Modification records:
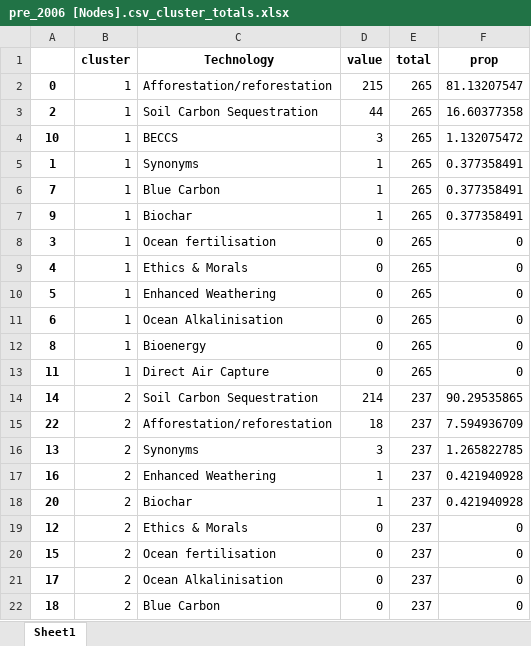
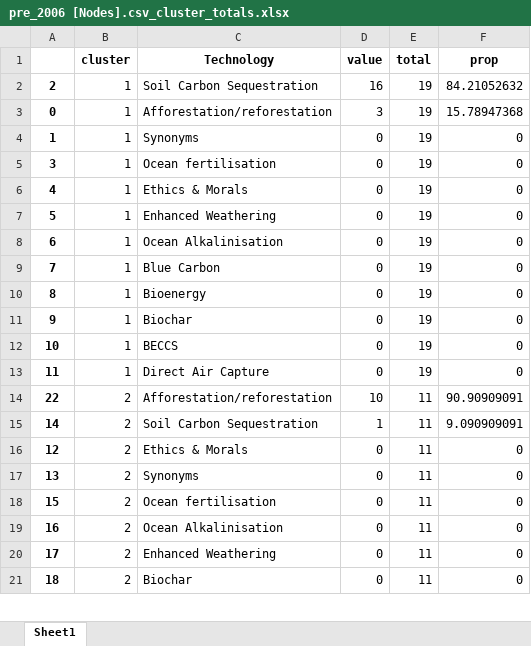
Before and after one commit to mcc-apsis/NETs-review, an Excel workbook: bib_data/pre_2006 [Nodes].csv_cluster_totals.xlsx, sheet Sheet1, drawn as a sheet; only a part is shown; values as stored, in another font and other column widths than the file's, no borders; removed rows and columns are numbered as before the commit, all else as after; the diff covers the shown part only; the diff names each change by its address in the sheet, - before the commit and + after, or states it on an @@ line.

```diff
--- a/bib_data/pre_2006 [Nodes].csv_cluster_totals.xlsx (sheet Sheet1)
+++ b/bib_data/pre_2006 [Nodes].csv_cluster_totals.xlsx (sheet Sheet1)
-row 2: 0 | 1 | Afforestation/reforestation | 215 | 265 | 81.13207547
-D2 (value): 44
+D2 (value): 16
-E2 (total): 265
+E2 (total): 19
-F2 (prop): 16.60377358
+F2 (prop): 84.21052632
-row 4: 10 | 1 | BECCS | 3 | 265 | 1.132075472
+row 3: 0 | 1 | Afforestation/reforestation | 3 | 19 | 15.78947368
-D4 (value): 1
+D4 (value): 0
-E4 (total): 265
+E4 (total): 19
-F4 (prop): 0.377358491
+F4 (prop): 0
-row 6: 7 | 1 | Blue Carbon | 1 | 265 | 0.377358491
-row 7: 9 | 1 | Biochar | 1 | 265 | 0.377358491
-E5:E8 (total): 265
+E5:E8 (total): 19
+row 9: 7 | 1 | Blue Carbon | 0 | 19 | 0
-E10 (total): 265
+E10 (total): 19
+row 11: 9 | 1 | Biochar | 0 | 19 | 0
+row 12: 10 | 1 | BECCS | 0 | 19 | 0
-E13 (total): 265
+E13 (total): 19
-row 14: 14 | 2 | Soil Carbon Sequestration | 214 | 237 | 90.29535865
-D14 (value): 18
+D14 (value): 10
-E14 (total): 237
+E14 (total): 11
-F14 (prop): 7.594936709
+F14 (prop): 90.90909091
-row 16: 13 | 2 | Synonyms | 3 | 237 | 1.265822785
-row 17: 16 | 2 | Enhanced Weathering | 1 | 237 | 0.421940928
-row 18: 20 | 2 | Biochar | 1 | 237 | 0.421940928
+row 15: 14 | 2 | Soil Carbon Sequestration | 1 | 11 | 9.090909091
-E16 (total): 237
+E16 (total): 11
+row 17: 13 | 2 | Synonyms | 0 | 11 | 0
-E18 (total): 237
+E18 (total): 11
+row 19: 16 | 2 | Ocean Alkalinisation | 0 | 11 | 0
-C20 (Technology): Ocean Alkalinisation
+C20 (Technology): Enhanced Weathering
-E20:E21 (total): 237
+E20:E21 (total): 11
-C21 (Technology): Blue Carbon
+C21 (Technology): Biochar
```
Also changed, not shown: 18 added rows, 29 removed rows and 67 edited cells elsewhere in this sheet, bib_data/pre_1998 [Nodes].csv_cluster_totals.xlsx, bib_data/pre_2013 [Nodes].csv_cluster_totals.xlsx, 3 other files.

● **REQUIRED ACTION**: Search the data for "Sequestration". Copy each line that has it.

● **EXERCISE ANSWER**:
-row 14: 14 | 2 | Soil Carbon Sequestration | 214 | 237 | 90.29535865
+row 15: 14 | 2 | Soil Carbon Sequestration | 1 | 11 | 9.090909091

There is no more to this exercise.